* TASK PROMPT
Exactly as given, write out all the entries again.

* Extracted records
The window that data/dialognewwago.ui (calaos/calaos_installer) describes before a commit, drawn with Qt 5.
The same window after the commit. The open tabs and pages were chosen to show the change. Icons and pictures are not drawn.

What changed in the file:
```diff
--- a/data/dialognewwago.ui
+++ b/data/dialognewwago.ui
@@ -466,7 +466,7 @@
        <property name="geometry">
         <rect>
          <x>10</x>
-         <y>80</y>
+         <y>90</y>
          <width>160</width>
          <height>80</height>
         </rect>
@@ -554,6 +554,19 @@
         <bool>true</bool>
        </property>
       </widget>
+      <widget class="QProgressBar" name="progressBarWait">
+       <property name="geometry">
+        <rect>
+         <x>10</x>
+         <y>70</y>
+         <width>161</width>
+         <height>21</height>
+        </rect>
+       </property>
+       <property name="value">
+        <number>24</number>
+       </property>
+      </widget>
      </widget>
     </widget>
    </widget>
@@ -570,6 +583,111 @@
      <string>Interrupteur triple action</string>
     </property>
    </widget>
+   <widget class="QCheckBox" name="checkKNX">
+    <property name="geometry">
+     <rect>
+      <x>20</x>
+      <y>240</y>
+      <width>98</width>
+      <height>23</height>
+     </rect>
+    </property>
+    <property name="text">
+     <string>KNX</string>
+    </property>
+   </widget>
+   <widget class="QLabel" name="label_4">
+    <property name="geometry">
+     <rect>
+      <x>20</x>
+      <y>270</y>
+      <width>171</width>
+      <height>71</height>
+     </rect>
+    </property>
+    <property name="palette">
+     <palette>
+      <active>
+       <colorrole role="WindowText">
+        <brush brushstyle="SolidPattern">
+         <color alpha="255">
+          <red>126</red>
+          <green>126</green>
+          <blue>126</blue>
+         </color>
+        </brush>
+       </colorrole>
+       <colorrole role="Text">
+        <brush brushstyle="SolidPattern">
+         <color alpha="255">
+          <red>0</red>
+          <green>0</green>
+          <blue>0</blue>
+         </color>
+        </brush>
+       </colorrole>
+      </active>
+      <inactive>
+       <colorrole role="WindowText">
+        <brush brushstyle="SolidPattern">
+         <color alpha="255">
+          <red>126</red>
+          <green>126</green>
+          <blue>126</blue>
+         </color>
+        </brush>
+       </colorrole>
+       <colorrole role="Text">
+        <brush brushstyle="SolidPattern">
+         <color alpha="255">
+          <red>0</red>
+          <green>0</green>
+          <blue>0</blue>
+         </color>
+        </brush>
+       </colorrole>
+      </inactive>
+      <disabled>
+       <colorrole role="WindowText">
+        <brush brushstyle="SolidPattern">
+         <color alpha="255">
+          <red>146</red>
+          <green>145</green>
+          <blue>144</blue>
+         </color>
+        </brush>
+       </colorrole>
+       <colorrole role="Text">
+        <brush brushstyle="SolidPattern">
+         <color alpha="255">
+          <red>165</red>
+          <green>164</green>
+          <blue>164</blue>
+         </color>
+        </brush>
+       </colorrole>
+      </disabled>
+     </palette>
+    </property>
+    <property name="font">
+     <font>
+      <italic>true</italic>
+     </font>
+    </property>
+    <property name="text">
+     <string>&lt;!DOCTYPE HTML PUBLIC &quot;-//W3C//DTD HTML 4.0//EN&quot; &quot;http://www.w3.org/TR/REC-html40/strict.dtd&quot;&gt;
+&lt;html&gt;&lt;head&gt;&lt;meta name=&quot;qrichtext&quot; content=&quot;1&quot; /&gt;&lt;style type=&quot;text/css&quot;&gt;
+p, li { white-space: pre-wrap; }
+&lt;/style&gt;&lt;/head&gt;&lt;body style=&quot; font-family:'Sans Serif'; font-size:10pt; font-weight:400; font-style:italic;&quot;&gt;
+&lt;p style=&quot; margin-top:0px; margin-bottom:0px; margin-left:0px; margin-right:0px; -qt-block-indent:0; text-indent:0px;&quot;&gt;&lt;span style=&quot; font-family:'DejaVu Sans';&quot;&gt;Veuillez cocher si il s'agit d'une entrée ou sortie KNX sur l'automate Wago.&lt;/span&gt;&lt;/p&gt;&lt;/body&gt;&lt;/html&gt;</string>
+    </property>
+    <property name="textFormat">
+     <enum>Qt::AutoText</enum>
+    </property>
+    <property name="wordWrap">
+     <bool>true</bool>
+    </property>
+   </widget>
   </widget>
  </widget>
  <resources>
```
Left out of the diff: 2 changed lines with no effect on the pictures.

* SOLUTION FOR THIS TASK
The window that data/dialognewwago.ui (calaos/calaos_installer) describes before a commit, drawn with Qt 5.
The same window after the commit. The open tabs and pages were chosen to show the change. Icons and pictures are not drawn.

What changed in the file:
```diff
--- a/data/dialognewwago.ui
+++ b/data/dialognewwago.ui
@@ -466,7 +466,7 @@
        <property name="geometry">
         <rect>
          <x>10</x>
-         <y>80</y>
+         <y>90</y>
          <width>160</width>
          <height>80</height>
         </rect>
@@ -554,6 +554,19 @@
         <bool>true</bool>
        </property>
       </widget>
+      <widget class="QProgressBar" name="progressBarWait">
+       <property name="geometry">
+        <rect>
+         <x>10</x>
+         <y>70</y>
+         <width>161</width>
+         <height>21</height>
+        </rect>
+       </property>
+       <property name="value">
+        <number>24</number>
+       </property>
+      </widget>
      </widget>
     </widget>
    </widget>
@@ -570,6 +583,111 @@
      <string>Interrupteur triple action</string>
     </property>
    </widget>
+   <widget class="QCheckBox" name="checkKNX">
+    <property name="geometry">
+     <rect>
+      <x>20</x>
+      <y>240</y>
+      <width>98</width>
+      <height>23</height>
+     </rect>
+    </property>
+    <property name="text">
+     <string>KNX</string>
+    </property>
+   </widget>
+   <widget class="QLabel" name="label_4">
+    <property name="geometry">
+     <rect>
+      <x>20</x>
+      <y>270</y>
+      <width>171</width>
+      <height>71</height>
+     </rect>
+    </property>
+    <property name="palette">
+     <palette>
+      <active>
+       <colorrole role="WindowText">
+        <brush brushstyle="SolidPattern">
+         <color alpha="255">
+          <red>126</red>
+          <green>126</green>
+          <blue>126</blue>
+         </color>
+        </brush>
+       </colorrole>
+       <colorrole role="Text">
+        <brush brushstyle="SolidPattern">
+         <color alpha="255">
+          <red>0</red>
+          <green>0</green>
+          <blue>0</blue>
+         </color>
+        </brush>
+       </colorrole>
+      </active>
+      <inactive>
+       <colorrole role="WindowText">
+        <brush brushstyle="SolidPattern">
+         <color alpha="255">
+          <red>126</red>
+          <green>126</green>
+          <blue>126</blue>
+         </color>
+        </brush>
+       </colorrole>
+       <colorrole role="Text">
+        <brush brushstyle="SolidPattern">
+         <color alpha="255">
+          <red>0</red>
+          <green>0</green>
+          <blue>0</blue>
+         </color>
+        </brush>
+       </colorrole>
+      </inactive>
+      <disabled>
+       <colorrole role="WindowText">
+        <brush brushstyle="SolidPattern">
+         <color alpha="255">
+          <red>146</red>
+          <green>145</green>
+          <blue>144</blue>
+         </color>
+        </brush>
+       </colorrole>
+       <colorrole role="Text">
+        <brush brushstyle="SolidPattern">
+         <color alpha="255">
+          <red>165</red>
+          <green>164</green>
+          <blue>164</blue>
+         </color>
+        </brush>
+       </colorrole>
+      </disabled>
+     </palette>
+    </property>
+    <property name="font">
+     <font>
+      <italic>true</italic>
+     </font>
+    </property>
+    <property name="text">
+     <string>&lt;!DOCTYPE HTML PUBLIC &quot;-//W3C//DTD HTML 4.0//EN&quot; &quot;http://www.w3.org/TR/REC-html40/strict.dtd&quot;&gt;
+&lt;html&gt;&lt;head&gt;&lt;meta name=&quot;qrichtext&quot; content=&quot;1&quot; /&gt;&lt;style type=&quot;text/css&quot;&gt;
+p, li { white-space: pre-wrap; }
+&lt;/style&gt;&lt;/head&gt;&lt;body style=&quot; font-family:'Sans Serif'; font-size:10pt; font-weight:400; font-style:italic;&quot;&gt;
+&lt;p style=&quot; margin-top:0px; margin-bottom:0px; margin-left:0px; margin-right:0px; -qt-block-indent:0; text-indent:0px;&quot;&gt;&lt;span style=&quot; font-family:'DejaVu Sans';&quot;&gt;Veuillez cocher si il s'agit d'une entrée ou sortie KNX sur l'automate Wago.&lt;/span&gt;&lt;/p&gt;&lt;/body&gt;&lt;/html&gt;</string>
+    </property>
+    <property name="textFormat">
+     <enum>Qt::AutoText</enum>
+    </property>
+    <property name="wordWrap">
+     <bool>true</bool>
+    </property>
+   </widget>
   </widget>
  </widget>
  <resources>
```
Left out of the diff: 2 changed lines with no effect on the pictures.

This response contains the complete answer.